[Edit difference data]
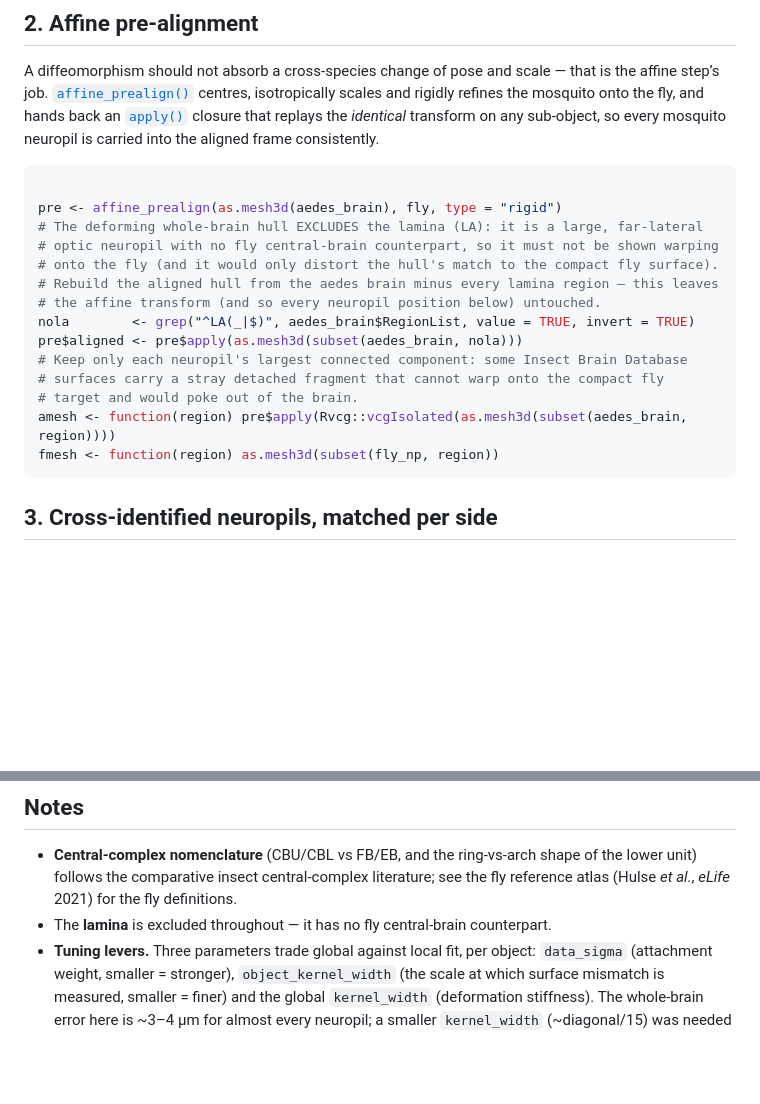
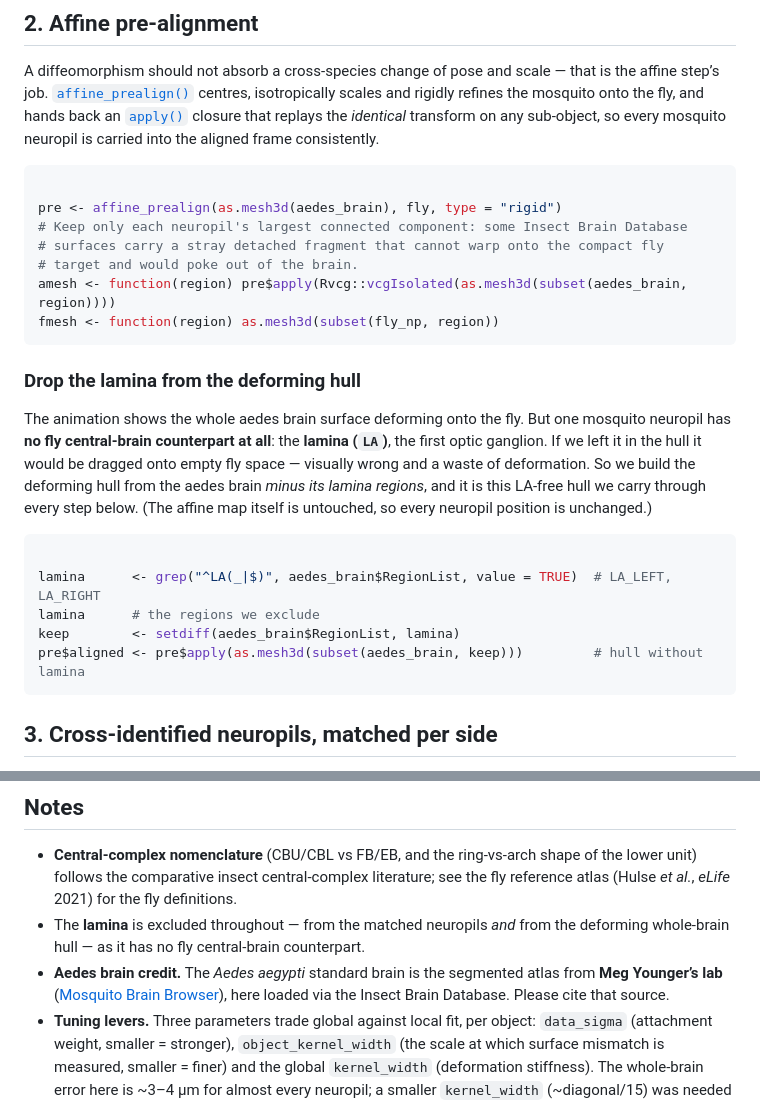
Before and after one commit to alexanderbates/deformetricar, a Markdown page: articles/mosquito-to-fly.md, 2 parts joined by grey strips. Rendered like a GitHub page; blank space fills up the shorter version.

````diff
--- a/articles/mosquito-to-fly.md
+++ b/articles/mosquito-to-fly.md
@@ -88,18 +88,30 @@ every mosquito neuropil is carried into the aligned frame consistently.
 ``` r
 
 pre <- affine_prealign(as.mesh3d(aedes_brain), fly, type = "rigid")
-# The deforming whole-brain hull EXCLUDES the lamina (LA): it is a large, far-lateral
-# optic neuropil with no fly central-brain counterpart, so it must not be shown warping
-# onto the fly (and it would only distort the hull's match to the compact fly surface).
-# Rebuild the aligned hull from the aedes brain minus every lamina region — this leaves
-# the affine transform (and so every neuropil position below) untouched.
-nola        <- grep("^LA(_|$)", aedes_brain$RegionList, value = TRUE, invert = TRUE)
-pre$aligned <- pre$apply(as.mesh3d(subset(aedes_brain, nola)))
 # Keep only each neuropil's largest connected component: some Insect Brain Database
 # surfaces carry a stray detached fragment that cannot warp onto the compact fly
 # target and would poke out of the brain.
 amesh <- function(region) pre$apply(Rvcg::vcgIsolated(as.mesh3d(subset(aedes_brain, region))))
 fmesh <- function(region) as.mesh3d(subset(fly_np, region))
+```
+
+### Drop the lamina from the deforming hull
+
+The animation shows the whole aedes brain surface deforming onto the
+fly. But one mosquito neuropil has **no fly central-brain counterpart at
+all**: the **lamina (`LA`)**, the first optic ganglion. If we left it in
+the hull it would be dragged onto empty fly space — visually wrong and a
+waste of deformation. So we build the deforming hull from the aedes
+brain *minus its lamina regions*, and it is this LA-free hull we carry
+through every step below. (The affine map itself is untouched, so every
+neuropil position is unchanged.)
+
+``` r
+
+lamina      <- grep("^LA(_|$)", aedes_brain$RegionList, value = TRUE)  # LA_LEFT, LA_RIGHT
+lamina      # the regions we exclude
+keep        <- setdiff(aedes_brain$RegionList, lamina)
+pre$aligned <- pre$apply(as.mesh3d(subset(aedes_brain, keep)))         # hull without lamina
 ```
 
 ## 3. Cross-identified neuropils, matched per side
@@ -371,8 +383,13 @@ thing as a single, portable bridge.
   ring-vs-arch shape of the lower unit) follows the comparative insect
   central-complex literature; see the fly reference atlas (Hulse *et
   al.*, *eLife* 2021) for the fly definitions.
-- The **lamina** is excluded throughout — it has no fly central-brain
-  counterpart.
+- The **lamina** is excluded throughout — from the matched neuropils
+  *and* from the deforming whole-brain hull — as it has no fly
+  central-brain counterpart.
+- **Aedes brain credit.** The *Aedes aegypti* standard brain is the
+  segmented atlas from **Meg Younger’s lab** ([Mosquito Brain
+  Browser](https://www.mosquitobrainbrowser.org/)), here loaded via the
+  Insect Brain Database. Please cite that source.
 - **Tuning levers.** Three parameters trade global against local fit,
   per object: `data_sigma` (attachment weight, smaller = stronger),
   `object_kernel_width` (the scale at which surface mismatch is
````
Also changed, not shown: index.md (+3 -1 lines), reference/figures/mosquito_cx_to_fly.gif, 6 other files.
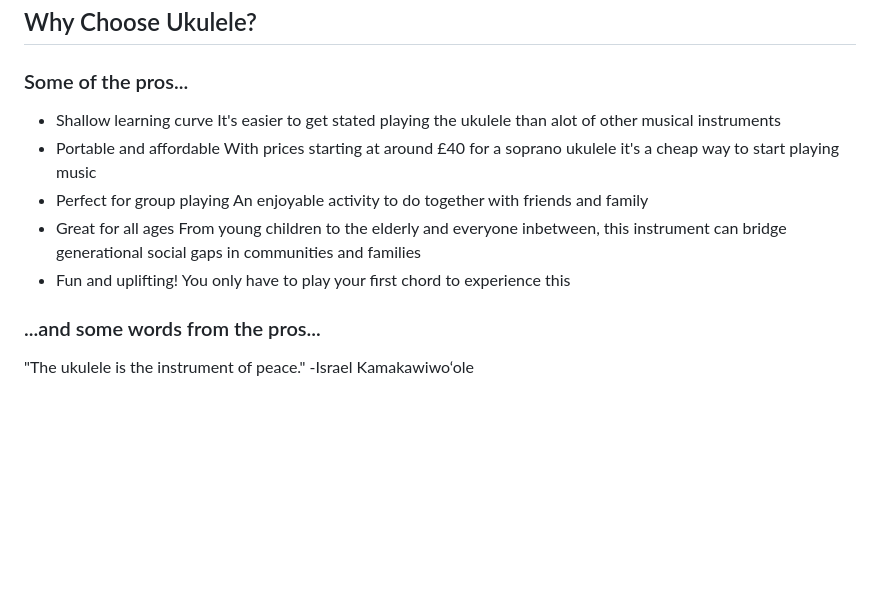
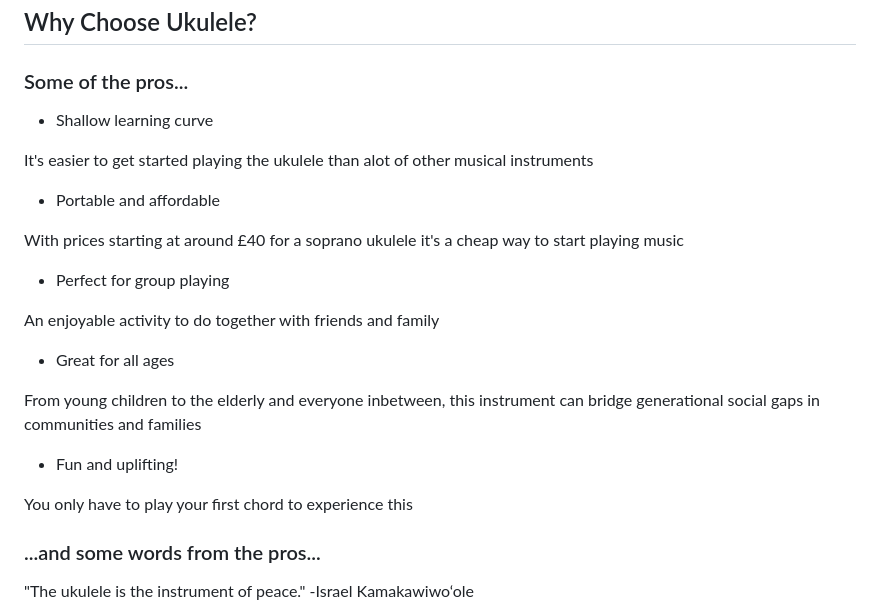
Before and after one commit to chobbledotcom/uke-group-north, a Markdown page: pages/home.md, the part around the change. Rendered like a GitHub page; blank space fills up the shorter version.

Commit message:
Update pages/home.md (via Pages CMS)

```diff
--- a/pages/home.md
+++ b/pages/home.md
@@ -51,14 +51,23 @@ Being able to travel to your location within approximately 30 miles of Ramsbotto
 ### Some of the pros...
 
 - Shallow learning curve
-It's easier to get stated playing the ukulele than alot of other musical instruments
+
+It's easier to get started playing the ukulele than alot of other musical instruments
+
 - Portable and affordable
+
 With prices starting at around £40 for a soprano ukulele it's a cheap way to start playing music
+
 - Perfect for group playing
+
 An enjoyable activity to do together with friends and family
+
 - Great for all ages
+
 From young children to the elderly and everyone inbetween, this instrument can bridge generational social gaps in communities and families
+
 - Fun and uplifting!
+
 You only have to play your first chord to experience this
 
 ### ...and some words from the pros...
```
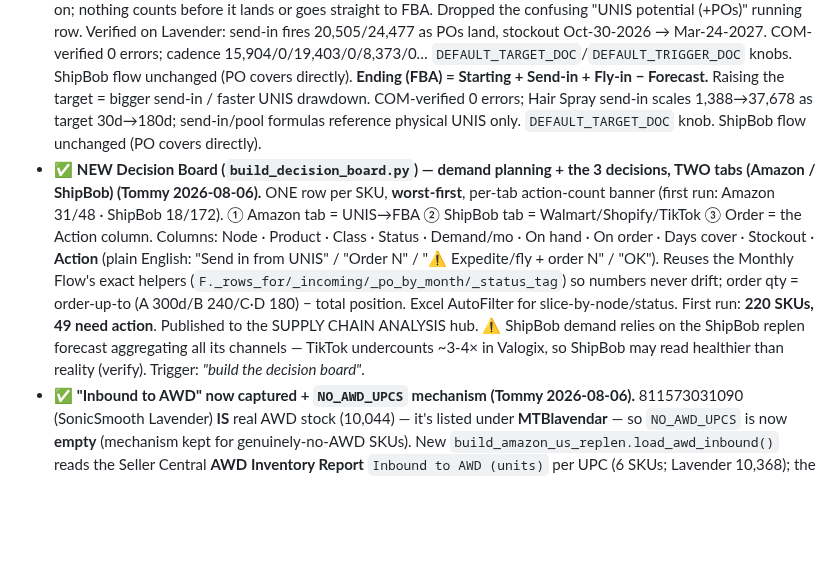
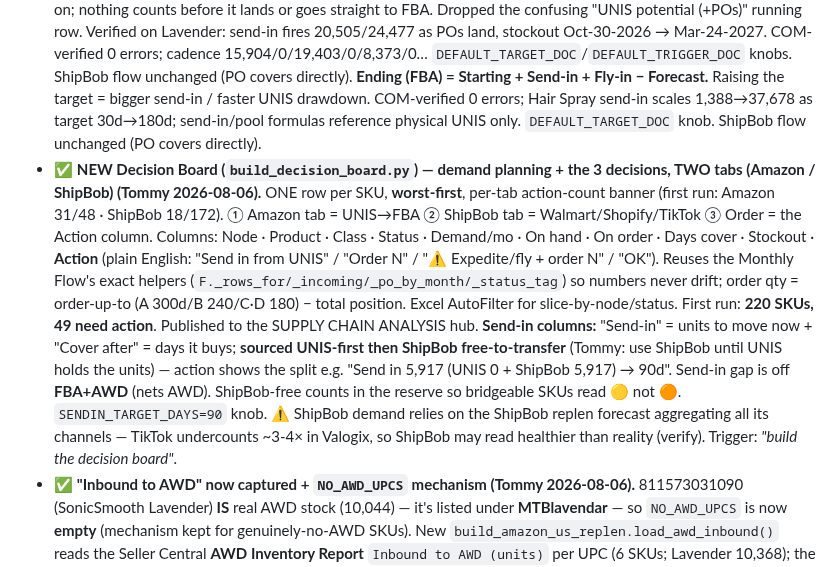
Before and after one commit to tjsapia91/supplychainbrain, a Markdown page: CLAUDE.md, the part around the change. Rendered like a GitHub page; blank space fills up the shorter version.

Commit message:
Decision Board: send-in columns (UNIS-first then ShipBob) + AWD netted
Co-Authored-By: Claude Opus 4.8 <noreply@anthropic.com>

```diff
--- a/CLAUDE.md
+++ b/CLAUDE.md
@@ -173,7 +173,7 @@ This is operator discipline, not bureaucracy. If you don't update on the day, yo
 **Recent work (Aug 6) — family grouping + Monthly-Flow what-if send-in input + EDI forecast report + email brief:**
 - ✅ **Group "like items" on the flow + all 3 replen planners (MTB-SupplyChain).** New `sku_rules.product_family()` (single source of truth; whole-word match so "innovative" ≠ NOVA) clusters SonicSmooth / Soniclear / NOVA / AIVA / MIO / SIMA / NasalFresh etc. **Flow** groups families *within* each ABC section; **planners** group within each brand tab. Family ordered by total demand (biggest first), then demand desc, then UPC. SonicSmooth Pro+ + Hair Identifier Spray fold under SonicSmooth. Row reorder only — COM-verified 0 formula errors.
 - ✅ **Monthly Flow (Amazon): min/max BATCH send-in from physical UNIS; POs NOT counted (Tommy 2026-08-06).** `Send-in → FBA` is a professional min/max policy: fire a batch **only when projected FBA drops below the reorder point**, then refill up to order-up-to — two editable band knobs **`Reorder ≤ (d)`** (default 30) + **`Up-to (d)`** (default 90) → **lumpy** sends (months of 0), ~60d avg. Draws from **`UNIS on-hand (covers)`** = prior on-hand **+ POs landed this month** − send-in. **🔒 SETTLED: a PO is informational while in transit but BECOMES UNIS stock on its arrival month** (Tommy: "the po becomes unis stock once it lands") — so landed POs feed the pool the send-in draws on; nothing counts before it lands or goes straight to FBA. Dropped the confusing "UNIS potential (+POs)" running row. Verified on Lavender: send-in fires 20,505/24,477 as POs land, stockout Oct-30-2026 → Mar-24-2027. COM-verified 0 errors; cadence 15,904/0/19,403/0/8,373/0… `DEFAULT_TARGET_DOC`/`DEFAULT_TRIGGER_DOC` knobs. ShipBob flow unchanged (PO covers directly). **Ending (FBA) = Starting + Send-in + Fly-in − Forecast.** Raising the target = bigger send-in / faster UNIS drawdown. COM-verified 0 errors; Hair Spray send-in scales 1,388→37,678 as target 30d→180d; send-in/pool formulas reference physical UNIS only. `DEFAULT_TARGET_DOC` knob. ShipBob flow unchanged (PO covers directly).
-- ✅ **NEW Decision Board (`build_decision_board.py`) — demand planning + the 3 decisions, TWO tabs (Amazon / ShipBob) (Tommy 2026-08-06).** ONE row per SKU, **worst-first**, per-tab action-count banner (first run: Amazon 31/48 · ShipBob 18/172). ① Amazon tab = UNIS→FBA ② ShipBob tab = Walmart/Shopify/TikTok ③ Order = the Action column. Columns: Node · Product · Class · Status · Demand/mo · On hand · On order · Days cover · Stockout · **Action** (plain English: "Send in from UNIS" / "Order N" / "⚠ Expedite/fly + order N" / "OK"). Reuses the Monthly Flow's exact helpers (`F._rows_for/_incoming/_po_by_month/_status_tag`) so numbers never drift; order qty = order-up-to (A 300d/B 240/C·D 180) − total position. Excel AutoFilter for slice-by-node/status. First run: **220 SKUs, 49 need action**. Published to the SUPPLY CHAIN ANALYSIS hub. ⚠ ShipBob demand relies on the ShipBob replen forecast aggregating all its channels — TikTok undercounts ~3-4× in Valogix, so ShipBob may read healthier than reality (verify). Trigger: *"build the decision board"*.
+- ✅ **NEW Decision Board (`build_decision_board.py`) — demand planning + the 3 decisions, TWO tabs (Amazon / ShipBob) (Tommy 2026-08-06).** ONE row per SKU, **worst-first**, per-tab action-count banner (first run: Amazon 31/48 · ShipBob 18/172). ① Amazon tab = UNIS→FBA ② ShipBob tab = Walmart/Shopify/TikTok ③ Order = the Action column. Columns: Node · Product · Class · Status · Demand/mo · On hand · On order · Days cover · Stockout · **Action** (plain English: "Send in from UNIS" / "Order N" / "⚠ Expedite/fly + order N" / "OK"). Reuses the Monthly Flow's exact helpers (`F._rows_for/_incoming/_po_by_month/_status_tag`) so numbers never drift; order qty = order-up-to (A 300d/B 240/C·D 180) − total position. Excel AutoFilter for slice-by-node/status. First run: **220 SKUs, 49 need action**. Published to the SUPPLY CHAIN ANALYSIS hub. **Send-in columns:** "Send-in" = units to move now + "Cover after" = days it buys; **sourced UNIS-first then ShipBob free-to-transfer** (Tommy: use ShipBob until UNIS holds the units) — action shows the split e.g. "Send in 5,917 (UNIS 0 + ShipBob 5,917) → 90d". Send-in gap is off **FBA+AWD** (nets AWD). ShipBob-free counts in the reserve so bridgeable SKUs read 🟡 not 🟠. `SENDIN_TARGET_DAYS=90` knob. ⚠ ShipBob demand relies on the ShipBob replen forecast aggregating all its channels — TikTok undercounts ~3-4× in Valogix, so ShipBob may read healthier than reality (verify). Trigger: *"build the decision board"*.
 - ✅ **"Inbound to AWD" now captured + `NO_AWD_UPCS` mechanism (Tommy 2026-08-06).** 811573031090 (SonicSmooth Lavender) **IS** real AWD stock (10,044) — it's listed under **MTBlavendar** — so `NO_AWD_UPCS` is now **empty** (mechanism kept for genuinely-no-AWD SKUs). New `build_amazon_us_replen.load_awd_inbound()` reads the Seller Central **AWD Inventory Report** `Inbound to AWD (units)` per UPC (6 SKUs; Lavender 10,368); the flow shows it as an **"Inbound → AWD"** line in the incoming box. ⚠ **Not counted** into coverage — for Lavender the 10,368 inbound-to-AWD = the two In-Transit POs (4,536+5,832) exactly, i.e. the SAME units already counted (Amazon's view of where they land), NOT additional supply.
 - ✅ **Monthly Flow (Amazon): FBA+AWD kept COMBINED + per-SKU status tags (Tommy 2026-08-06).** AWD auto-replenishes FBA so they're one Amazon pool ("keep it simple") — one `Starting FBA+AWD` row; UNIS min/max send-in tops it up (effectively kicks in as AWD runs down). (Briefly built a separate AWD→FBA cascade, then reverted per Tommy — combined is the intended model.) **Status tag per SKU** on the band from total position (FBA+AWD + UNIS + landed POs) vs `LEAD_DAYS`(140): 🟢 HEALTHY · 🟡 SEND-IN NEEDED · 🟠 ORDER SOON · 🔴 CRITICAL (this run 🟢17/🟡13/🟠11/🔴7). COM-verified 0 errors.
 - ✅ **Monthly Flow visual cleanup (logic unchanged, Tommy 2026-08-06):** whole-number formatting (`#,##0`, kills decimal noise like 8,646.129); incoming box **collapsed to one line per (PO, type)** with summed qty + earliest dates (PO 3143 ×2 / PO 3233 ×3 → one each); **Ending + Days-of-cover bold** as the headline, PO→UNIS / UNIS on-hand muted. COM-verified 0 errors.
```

◆ Problem: Check each line above for "hull" and give the number of lines that match, nothing more.

◆ Final answer: 9